FRENCH cuisine is known all around the world for its elegance, simplicity, and refinement. And while most of us are familiar with popular dishes like escargots, coq au vin, and macarons, there’s one classic French soup that often gets overlooked – Vichyssoise.

This velvety smooth and refreshing soup has been enjoyed in France since the early 20th century, and yet it remains a virtually unknown dish in many parts of the world. So what exactly is Vichyssoise, and why should you add it to your cooking repertoire? Let’s find out.

How to say Vichyssoise: VISH-ee-SWAHZ, (listen)

Take the mystery out of this classic French dish

Vichyssoise is traditionally a cold soup made from puréed leeks, potatoes, and cream, and it’s usually served as a starter. The soup has a silky texture with a subtle onion flavour, and it’s usually garnished with chives and croutons.

While the origins of Vichyssoise soup are somewhat hazy, it is widely believed to have been created in the early 1900s by a French chef named Louis Diat, who was working at the Ritz-Carlton in New York City.

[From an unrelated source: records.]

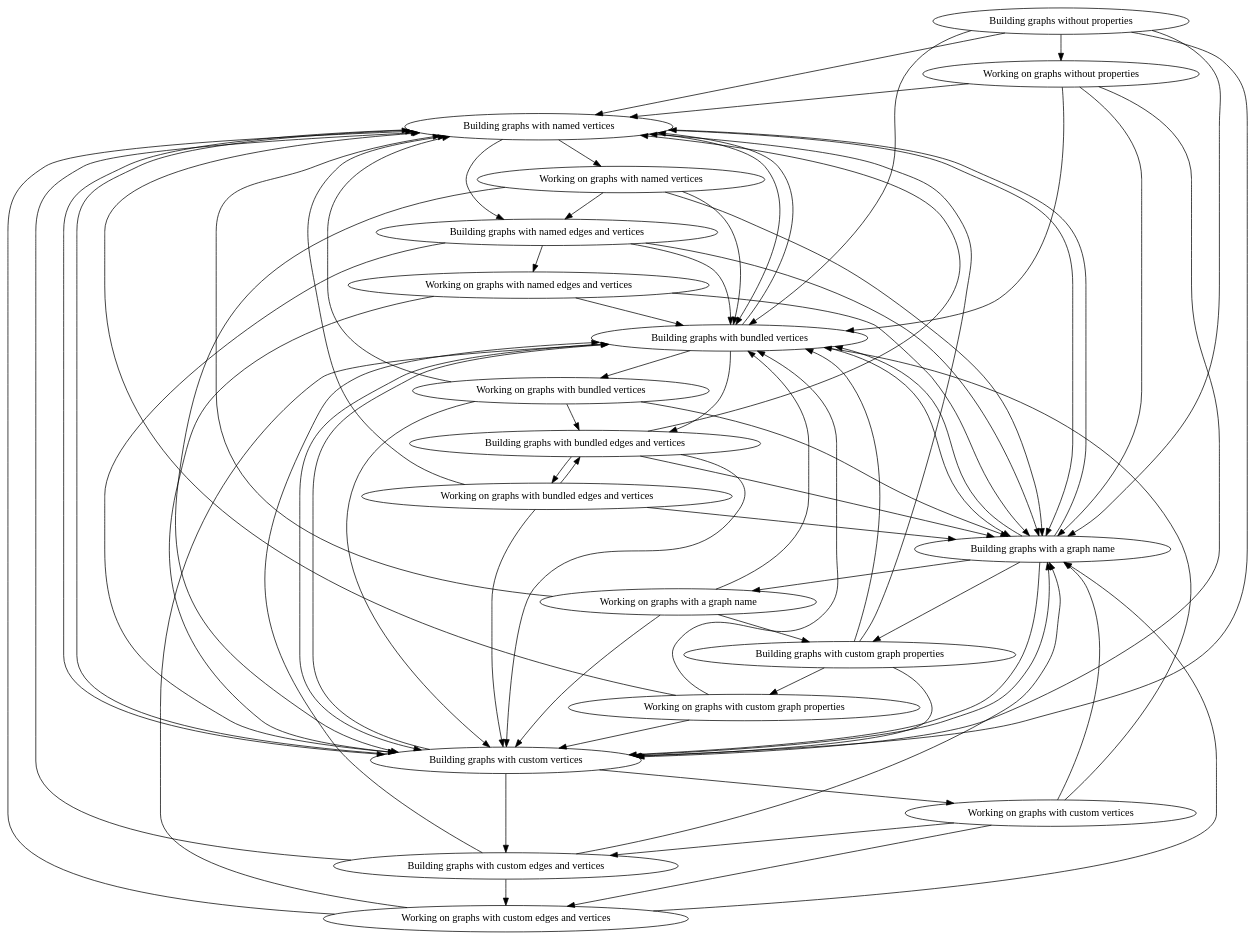
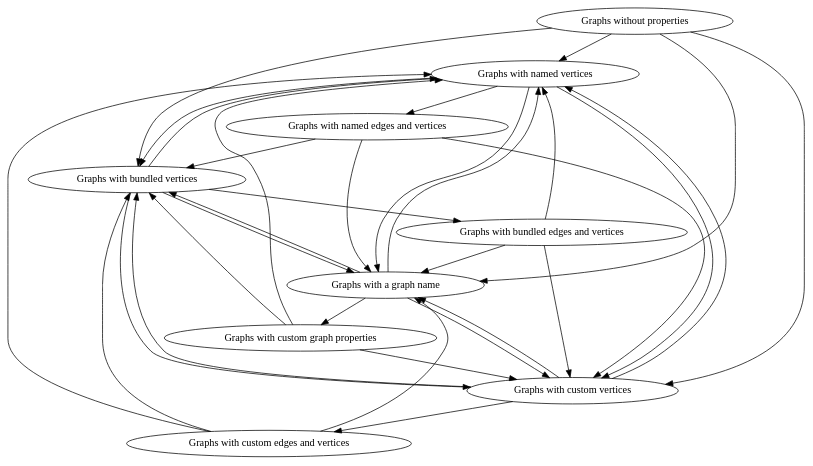
One commit to richelbilderbeek/boost_graph_cookbook_1 changed the diagram in BoostGraphTutorial/create_tutorial_chapters_graph.dot. Above: the diagram before and after it, drawn with Graphviz. The commit also changed 23 other files, not shown here.

```diff
--- a/BoostGraphTutorial/create_tutorial_chapters_graph.dot
+++ b/BoostGraphTutorial/create_tutorial_chapters_graph.dot
@@ -1,94 +1,43 @@
 digraph G {
-0[label="Building graphs without properties"];
-1[label="Working on graphs without properties"];
-2[label="Building graphs with named vertices"];
-3[label="Working on graphs with named vertices"];
-4[label="Building graphs with named edges and vertices"];
-5[label="Working on graphs with named edges and vertices"];
-6[label="Building graphs with bundled vertices"];
-7[label="Working on graphs with bundled vertices"];
-8[label="Building graphs with bundled edges and vertices"];
-9[label="Working on graphs with bundled edges and vertices"];
-10[label="Building graphs with custom vertices"];
-11[label="Working on graphs with custom vertices"];
-12[label="Building graphs with custom edges and vertices"];
-13[label="Working on graphs with custom edges and vertices"];
-14[label="Building graphs with a graph name"];
-15[label="Working on graphs with a graph name"];
-16[label="Building graphs with custom graph properties"];
-17[label="Working on graphs with custom graph properties"];
+0[label="Graphs without properties"];
+1[label="Graphs with named vertices"];
+2[label="Graphs with named edges and vertices"];
+3[label="Graphs with bundled vertices"];
+4[label="Graphs with bundled edges and vertices"];
+5[label="Graphs with custom vertices"];
+6[label="Graphs with custom edges and vertices"];
+7[label="Graphs with a graph name"];
+8[label="Graphs with custom graph properties"];
 0->1 ;
-0->2 ;
-0->6 ;
-0->10 ;
-0->14 ;
+0->3 ;
+0->5 ;
+0->7 ;
 1->2 ;
-1->6 ;
-1->10 ;
-1->14 ;
+1->3 ;
+1->5 ;
+1->7 ;
 2->3 ;
-2->4 ;
-2->6 ;
-2->10 ;
-2->14 ;
+2->5 ;
+2->7 ;
+3->1 ;
 3->4 ;
-3->6 ;
-3->10 ;
-3->14 ;
+3->5 ;
+3->7 ;
+4->1 ;
 4->5 ;
-4->6 ;
-4->10 ;
-4->14 ;
+4->7 ;
+5->1 ;
+5->3 ;
 5->6 ;
-5->10 ;
-5->14 ;
+5->7 ;
+6->1 ;
+6->3 ;
 6->7 ;
-6->2 ;
-6->8 ;
-6->10 ;
-6->14 ;
-7->2 ;
+7->1 ;
+7->3 ;
+7->5 ;
 7->8 ;
-7->10 ;
-7->14 ;
-8->9 ;
-8->2 ;
-8->10 ;
-8->14 ;
-9->2 ;
-9->8 ;
-9->10 ;
-9->14 ;
-10->11 ;
-10->2 ;
-10->6 ;
-10->12 ;
-10->14 ;
-11->6 ;
-11->12 ;
-11->14 ;
-11->13 ;
-12->13 ;
-12->2 ;
-12->6 ;
-12->14 ;
-13->2 ;
-13->6 ;
-13->14 ;
-14->15 ;
-14->2 ;
-14->6 ;
-14->10 ;
-14->16 ;
-15->16 ;
-15->2 ;
-15->6 ;
-15->10 ;
-16->17 ;
-16->2 ;
-16->6 ;
-16->10 ;
-17->2 ;
-17->6 ;
-17->10 ;
+8->1 ;
+8->3 ;
+8->5 ;
 }
```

The story goes that Diat was reminiscing about the cold potato and leek soup his mother used to make when he was a child growing up in France. However, he wanted to create a more refined version of the dish, so he added cream to the mix, giving the soup its smooth and creamy texture.

While Vichyssoise is traditionally served cold, it can also be served hot. This variation of the soup is perfect for the colder months, and, in fact, it is often winterized with a mixture of warming spices like cumin and coriander to elevate the flavour.

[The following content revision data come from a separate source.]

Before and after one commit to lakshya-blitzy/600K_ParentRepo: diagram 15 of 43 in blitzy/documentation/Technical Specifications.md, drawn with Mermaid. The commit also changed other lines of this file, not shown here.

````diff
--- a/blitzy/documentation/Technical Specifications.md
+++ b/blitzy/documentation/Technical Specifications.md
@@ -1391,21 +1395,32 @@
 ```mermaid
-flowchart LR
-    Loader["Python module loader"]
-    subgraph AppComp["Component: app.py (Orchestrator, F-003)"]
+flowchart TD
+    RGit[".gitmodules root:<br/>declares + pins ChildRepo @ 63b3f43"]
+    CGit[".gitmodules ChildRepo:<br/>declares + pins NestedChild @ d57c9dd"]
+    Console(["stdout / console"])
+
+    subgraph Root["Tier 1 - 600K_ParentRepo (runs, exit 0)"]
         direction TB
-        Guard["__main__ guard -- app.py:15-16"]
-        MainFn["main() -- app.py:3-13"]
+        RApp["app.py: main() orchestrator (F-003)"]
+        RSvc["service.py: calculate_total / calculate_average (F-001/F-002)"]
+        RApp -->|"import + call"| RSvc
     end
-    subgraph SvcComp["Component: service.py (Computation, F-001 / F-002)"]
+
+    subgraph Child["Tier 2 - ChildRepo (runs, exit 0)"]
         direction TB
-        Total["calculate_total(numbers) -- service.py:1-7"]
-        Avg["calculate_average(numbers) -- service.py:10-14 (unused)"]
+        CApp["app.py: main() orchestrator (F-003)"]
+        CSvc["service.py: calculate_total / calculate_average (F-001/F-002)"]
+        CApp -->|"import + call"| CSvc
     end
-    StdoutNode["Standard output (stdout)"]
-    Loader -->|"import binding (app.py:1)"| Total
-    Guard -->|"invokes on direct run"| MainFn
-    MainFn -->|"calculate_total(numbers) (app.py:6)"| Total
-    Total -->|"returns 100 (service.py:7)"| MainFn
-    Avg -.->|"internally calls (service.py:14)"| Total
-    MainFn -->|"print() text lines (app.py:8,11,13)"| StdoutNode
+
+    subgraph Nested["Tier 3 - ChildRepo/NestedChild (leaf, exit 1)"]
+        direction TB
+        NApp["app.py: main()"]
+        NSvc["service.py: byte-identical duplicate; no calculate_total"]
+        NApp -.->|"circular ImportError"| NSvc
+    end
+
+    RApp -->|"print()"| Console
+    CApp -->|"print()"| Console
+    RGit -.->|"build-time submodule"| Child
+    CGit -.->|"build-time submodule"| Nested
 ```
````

So why should you add Vichyssoise to your cooking repertoire?

Well, not only is it a classic French dish that will impress any guest, but it’s also incredibly versatile. You can serve it as a light starter on a hot summer day, or as a hearty winter soup.

It’s also incredibly easy to make and can be prepared ahead of time, making it an excellent option for entertaining.

Plus, the soup can be vegetarian-friendly, making it an ideal choice for those who are looking for meat-free options, or you can add bacon or ham if you wish.

A blend of flavor and health benefits

Vichyssoise isn’t just a delicious meal; it’s packed with health benefits too!Vichyssoise soup ingredient - potatoes

Potatoes and leeks are both stocked with potassium. Having enough potassium in your body is crucial – it helps regulate blood sugar levels and reduces the risk of diabetes.

Plus, potassium is great for heart and kidney health. It keeps blood pressure at normal levels, supports smooth heart function, and helps your kidneys flush out waste.

Leeks are rich in flavonoids, such as kaempferol, which is an antioxidant with potential anti-inflammatory and anticancer properties. Plus, they’re loaded with Vitamin K, which helps reduce the risk of osteoporosis.Vichyssoise soup ingredient - Leeks

So why not try a bowl today and treat both your taste buds and your body?

Delight your guests

Vichyssoise is a classic French soup that’s incredibly versatile, easy to make, and delicious.

Whether you serve it hot or cold, as a starter or main course, this soup is sure to impress your guests and leave them wanting more.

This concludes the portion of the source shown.